26 Tips for the Long EssayWrite essays in the third person, not 1st person ("I," "we").Use the active voice (e.g. “Edison created”) b/c it denotes cause and effect.Use specific words.Clearly identify persons, factors, and judgments. Avoid vague verbs such as "felt" and "says," and vague references, such as "they" and "others." Avoid absolutes, such as "all" and "none." Rarely in history is the evidence so absolutely conclusive that you can prove that there were no exceptions.Define or explain key terms.If the question deals with terms (such as "liberal,“ "conservative," "sectionalism," or "manifest destiny"), an essential part of your analysis should include an explanation of these terms.Communicate awareness of the complexity of history.Distinguishing between primary and secondary causes and effects, between the significant and the less important. Use verbs that communicate judgment and analysis (e.g., "reveal," "exemplify," "demonstrate," "imply,“ "symbolize").

27 Tips for the Long Essay Anticipate counterarguments. Remain objective.
Consider arguments that are against your thesis, not to prove them, but to show that you are aware of opposing points of view. The strongest essays confront conflicting evidence.Remain objective.Avoid rhetoric, especially on social issues. The AP test is not the place to argue that a group was racists or that some were the "good guys" while others were the "bad guys." Do not use slang terms!Communicate the organization and logical development of your argument.Each paragraph should develop a main point that is clearly stated in the topic sentence. Provide a few words or a phrase of transition to connect one paragraph to another.Focus on the thesis in the conclusion.Restate the thesis in a fresh and interesting manner or explain its significance. The conclusion should not try to summarize all the data or introduce new evidence. No conclusion is better than a meaningless effort. If you are running out of time, but have written a well-organized essay with a clear thesis that is restated in the supporting paragraphs, you should receive little or no penalty for not having a conclusion.

28 6. Evaluate your EssayMore essay writing does not necessarily produce better essays.Breaking down the process into manageable and sequential steps is one key for improvement.Peer evaluation and self-evaluation both help students to internalize the elements of an effective essay and learn ways to improve.Self-evaluation vs. peer evaluation vs. teacher evaluation
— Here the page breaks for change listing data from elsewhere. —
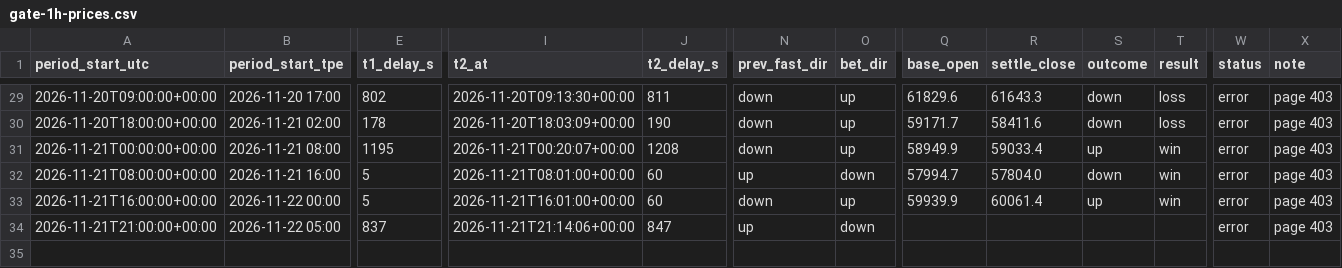
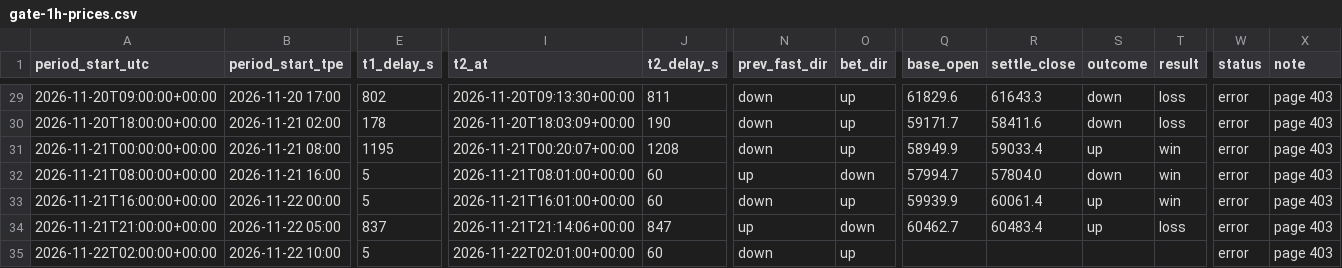
Before and after one commit to stassok76/24H-price, a CSV file: data/gate-1h-prices.csv, drawn as a sheet; only a part is shown, gaps mark what is left out; rows hold the shown columns only; the diff names each change by its address in the sheet, - before the commit and + after, or states it on an @@ line.

```diff
--- a/data/gate-1h-prices.csv
+++ b/data/gate-1h-prices.csv
-Q34 (base_open): (empty)
+Q34 (base_open): 60462.7
-R34 (settle_close): (empty)
+R34 (settle_close): 60483.4
-S34 (outcome): (empty)
+S34 (outcome): up
-T34 (result): (empty)
+T34 (result): loss
+row 35: 2026-11-22T02:00:00+00:00 | 2026-11-22 10:00 | 5 | 2026-11-22T02:01:00+00:00 | 60 | down | up |  |  |  |  | error | page 403
```
Also changed, not shown: 1 other file.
29 Checklist 1. Introductory Paragraph 2. Thesis 3. Analysis 4. Evidence
Underline the thesis and circle the structural elements identified in the introduction. How effectively does the introductory paragraph prepare the reader for the balance of the essay? How could the introductory paragraph be improved?2. ThesisHow well does thesis deal with all parts of the question? Does the thesis acknowledge the complexity of the question? How could the thesis be improved?3. AnalysisDoes the body of the essay provide analysis of the question or does it primarily describe? Does it acknowledge opposing points of view on the questions? How could the analysis be improved?4. EvidenceIs the thesis supported with substantial, relevant information? Is the evidence clearly linked to the thesis? What significant additional information could have been used for support?5. ErrorsWhat minor or major errors in fact or analysis does the essay include?6. PresentationHow well-organized and persuasive is the essay? Do the paragraph composition, sentence structure, word choice, and spelling detract from the essays? Do any specific areas need improvement?

30 Practice Scoring Guide